There Is Never A Plan
Lost may have been based around one giant mystery (Essentially, why are these people on the island?), but it took a lot of detours and introduced a lot of red herrings along the way towards an explanation (For example: Hey, remember Charlotte? What was her story?), and as we approach the final episode, it’s become clear that a lot of Lost was made up as it went along and didn’t necessarily have the answers to those questions when they asked them (To be fair, showrunners Carlton Cuse and Damon Lindelof have been talking about this very recently and, while I agree that never deviating from an initial plan is very conceited, I don’t think it’s that ridiculous to hope the creators know roughly where they’re going in the first place. YMMV, as they say). Battlestar Galactica had the same problem, and even though I’m down with the idea of letting the story and characters guide the writers and let everything grow organically*, the problem with doing that on a television show over a number of years is that, when you realize you’re going down Path D instead of Paths A, B or C like you thought you were, you’ve created all these expectations and questions for your audience that you’re not really interested in addressing anymore, leading audiences to the dual conclusions that (a) You don’t know what you’re doing, or (b) You’re the writing equivalent of, in the polite words of John Lennon, a big teaser. Neither of those are good things.
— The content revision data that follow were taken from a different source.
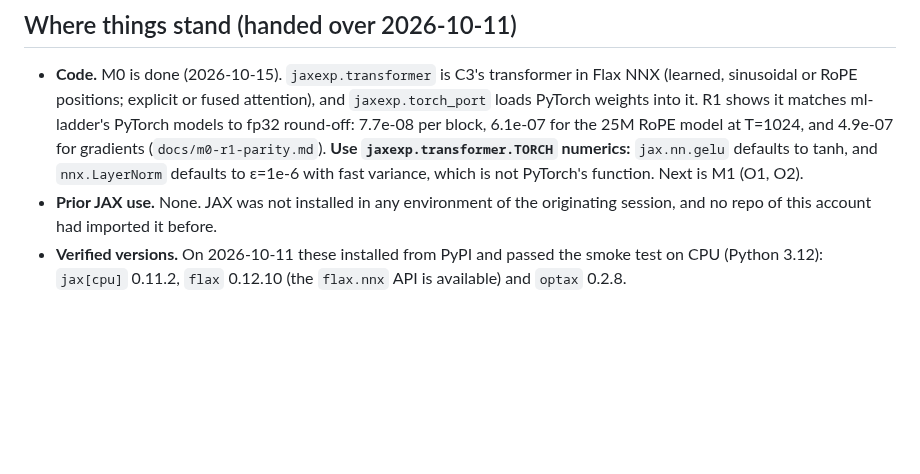
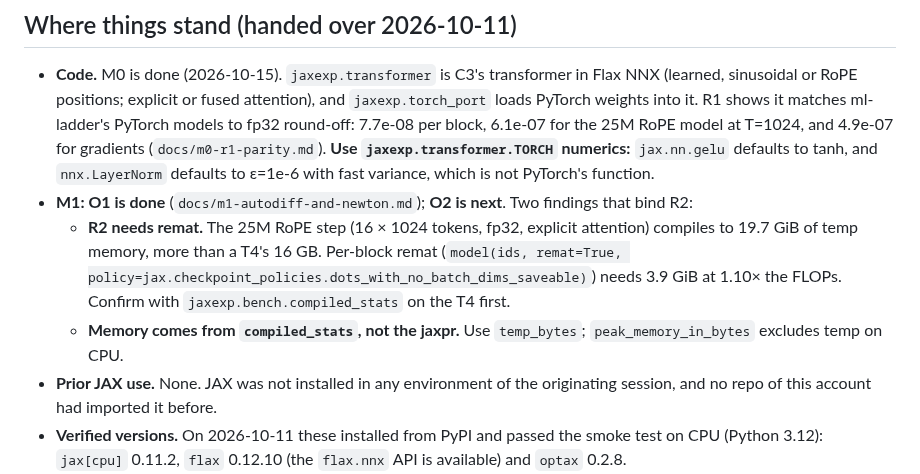
Before and after one commit to davidmiheev/jax-experiments, a Markdown page: CLAUDE.md, the part around the change. GitHub-like rendering; blank space fills up the shorter version.

```diff
--- a/CLAUDE.md
+++ b/CLAUDE.md
@@ -13,7 +13,17 @@ reproduce. This file is the practical brief for picking it up.
   the 25M RoPE model at T=1024, and 4.9e-07 for gradients
   (`docs/m0-r1-parity.md`). **Use `jaxexp.transformer.TORCH` numerics:**
   `jax.nn.gelu` defaults to tanh, and `nnx.LayerNorm` defaults to ε=1e-6 with
-  fast variance, which is not PyTorch's function. Next is M1 (O1, O2).
+  fast variance, which is not PyTorch's function.
+- **M1: O1 is done** (`docs/m1-autodiff-and-newton.md`); **O2 is next**. Two
+  findings that bind R2:
+  - **R2 needs remat.** The 25M RoPE step (16 × 1024 tokens, fp32, explicit
+    attention) compiles to 19.7 GiB of temp memory, more than a T4's 16 GB.
+    Per-block remat (`model(ids, remat=True,
+    policy=jax.checkpoint_policies.dots_with_no_batch_dims_saveable)`) needs
+    3.9 GiB at 1.10× the FLOPs. Confirm with `jaxexp.bench.compiled_stats` on
+    the T4 first.
+  - **Memory comes from `compiled_stats`, not the jaxpr.** Use `temp_bytes`;
+    `peak_memory_in_bytes` excludes temp on CPU.
 - **Prior JAX use.** None. JAX was not installed in any environment of the
   originating session, and no repo of this account had imported it before.
 - **Verified versions.** On 2026-10-11 these installed from PyPI and passed
```
Also changed, not shown: docs/m1-autodiff-and-newton.md (added, +345 -0 lines), docs/figures/o1_hvp.png (added), docs/figures/o1_jvp_vjp.png (added), docs/figures/o1_remat.png (added), 11 other files.
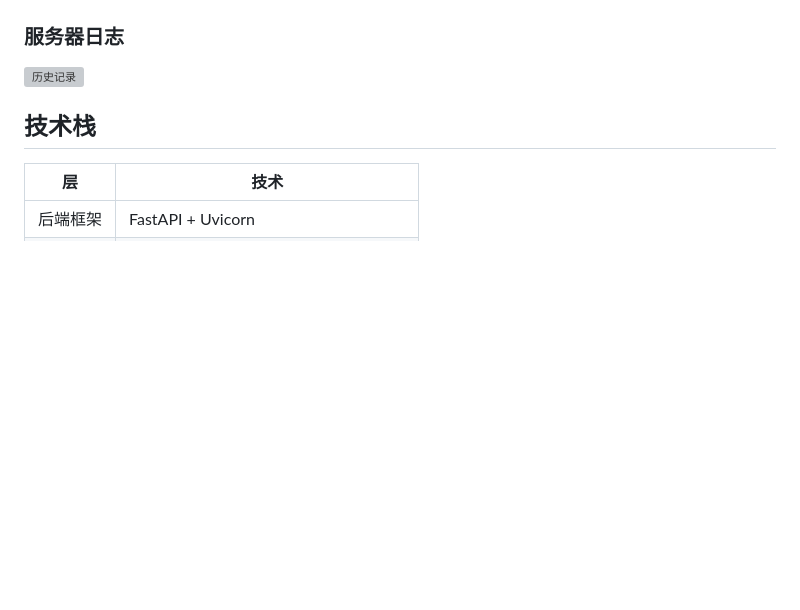
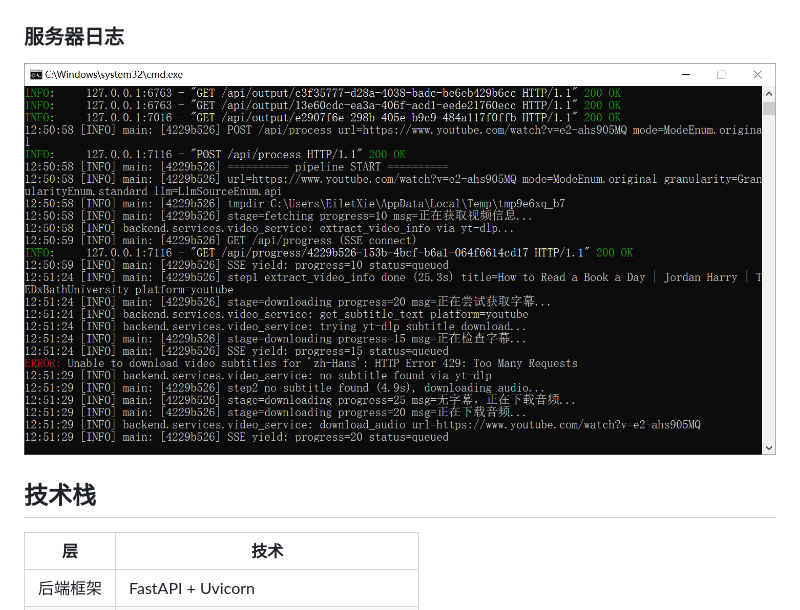
Before and after one commit to EiletXie/video-summary, a Markdown page: README.md, the part around the change. Drawn GitHub-style; blank space fills up the shorter version; grey boxes are pictures that could not be loaded.

```diff
--- a/README.md
+++ b/README.md
@@ -26,7 +26,7 @@
 ![总结结果](./screenshots/03-original.png)
 
 ### 服务器日志
-![历史记录](./screenshots/05-log-output.png)
+![历史记录](./screenshots/04-log-output.png)
 
 ## 技术栈
 
```
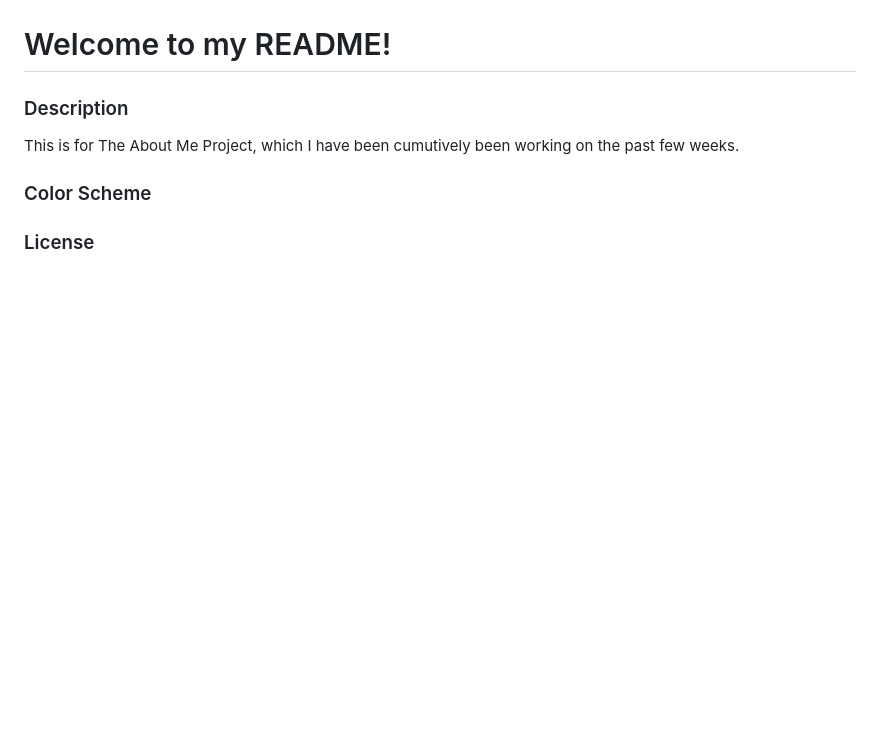
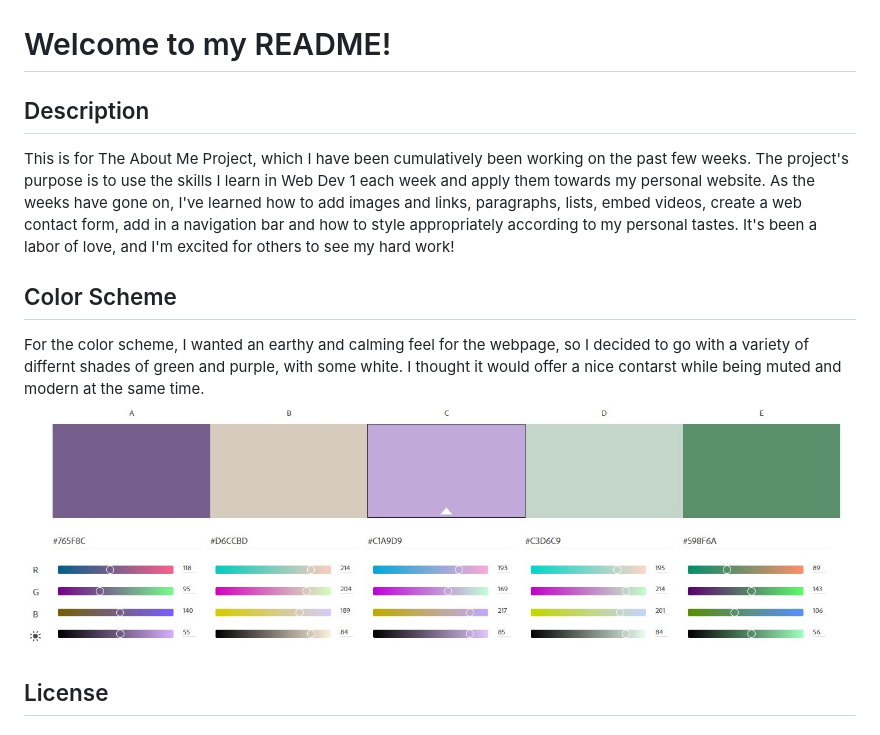
Before and after one commit to RVCC-IDMX/about-me-FatimaM04, a Markdown page: README.md, the part around the change. Drawn GitHub-style; pictures changed too: IMG/pallette.jpg (added); blank space fills up the shorter version.

Commit message:
Added more to README

```diff
--- a/README.md
+++ b/README.md
@@ -6,11 +6,13 @@ Fatima Mian
 
 # Welcome to my README!
 
-### Description
-This is for The About Me Project, which I have been cumutively been working on the past few weeks.
+## Description
 
+This is for The About Me Project, which I have been cumulatively been working on the past few weeks. The project's purpose is to use the skills I learn in Web Dev 1 each week and apply them towards my personal website. As the weeks have gone on, I've learned how to add images and links, paragraphs, lists, embed videos, create a web contact form, add in a navigation bar and how to style appropriately according to my personal tastes. It's been a labor of love, and I'm excited for others to see my hard work!
 
-### Color Scheme
+## Color Scheme
 
+For the color scheme, I wanted an earthy and calming feel for the webpage, so I decided to go with a variety of differnt shades of green and purple, with some white. I thought it would offer a nice contarst while being muted and modern at the same time.
+![Getting Started](IMG/pallette.jpg)
 
-### License
+## License
```
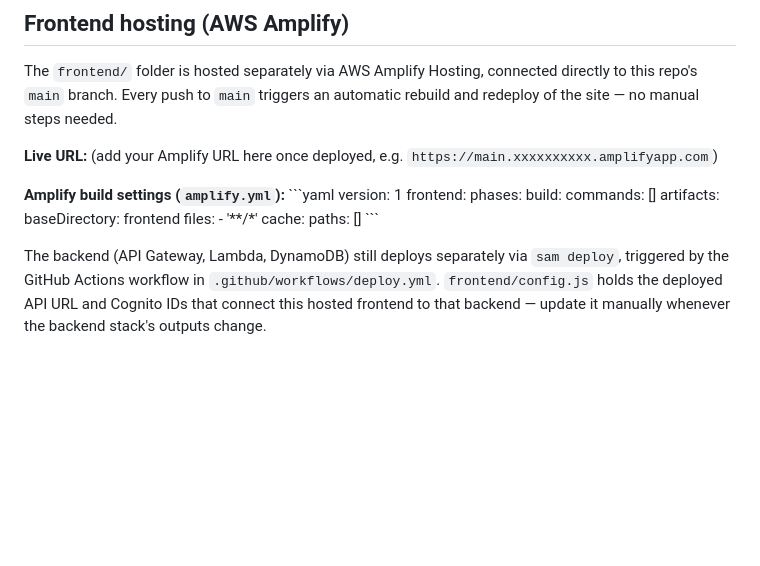
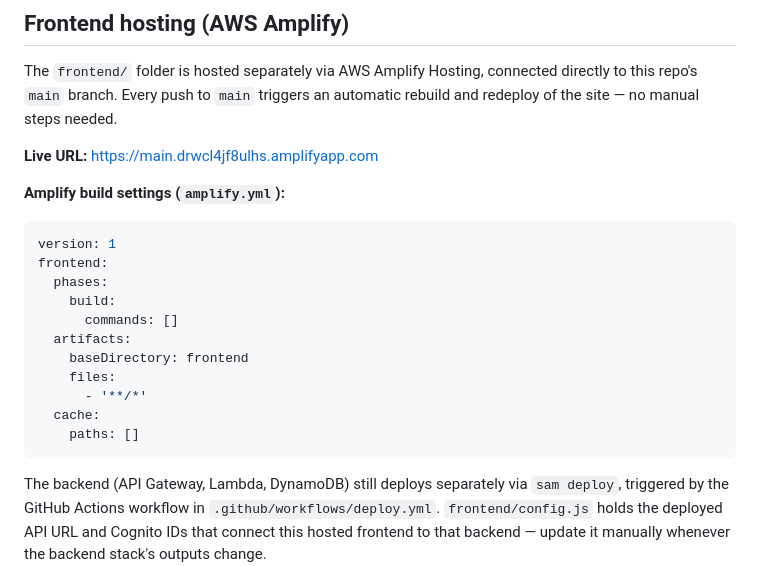
Before and after one commit to GraceIvylyn/HOME-IN-PRISON-EVENT-REGISTRATION-, a Markdown page: README.md, the part around one of its changes. GitHub-like rendering; blank space fills up the shorter version.

````diff
--- a/README.md
+++ b/README.md
@@ -358,10 +362,10 @@ Simplest path for a student project: AWS Console → Billing → Budgets →
 
 The `frontend/` folder is hosted separately via AWS Amplify Hosting, connected directly to this repo's `main` branch. Every push to `main` triggers an automatic rebuild and redeploy of the site — no manual steps needed.
 
-**Live URL:** (add your Amplify URL here once deployed, e.g. `https://main.xxxxxxxxxx.amplifyapp.com`)
+**Live URL:** https://main.drwcl4jf8ulhs.amplifyapp.com
 
 **Amplify build settings (`amplify.yml`):**
-\`\`\`yaml
+```yaml
 version: 1
 frontend:
   phases:
@@ -373,7 +377,7 @@ frontend:
       - '**/*'
   cache:
     paths: []
-\`\`\`
+```
 
 The backend (API Gateway, Lambda, DynamoDB) still deploys separately via `sam deploy`, triggered by the GitHub Actions workflow in `.github/workflows/deploy.yml`. `frontend/config.js` holds the deployed API URL and Cognito IDs that connect this hosted frontend to that backend — update it manually whenever the backend stack's outputs change.
 
````
Also changed, not shown: other parts of README.md (+113 -14 lines).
(More on Techland: All of LOST Told In 108 Seconds)
(* If nothing else, that process gave us both Ben and Desmond, two of Lost‘s more interesting, important and by this point, most inconsistent, characters. I can imagine a Lost without both, sure, but it’d be a much more boring show.)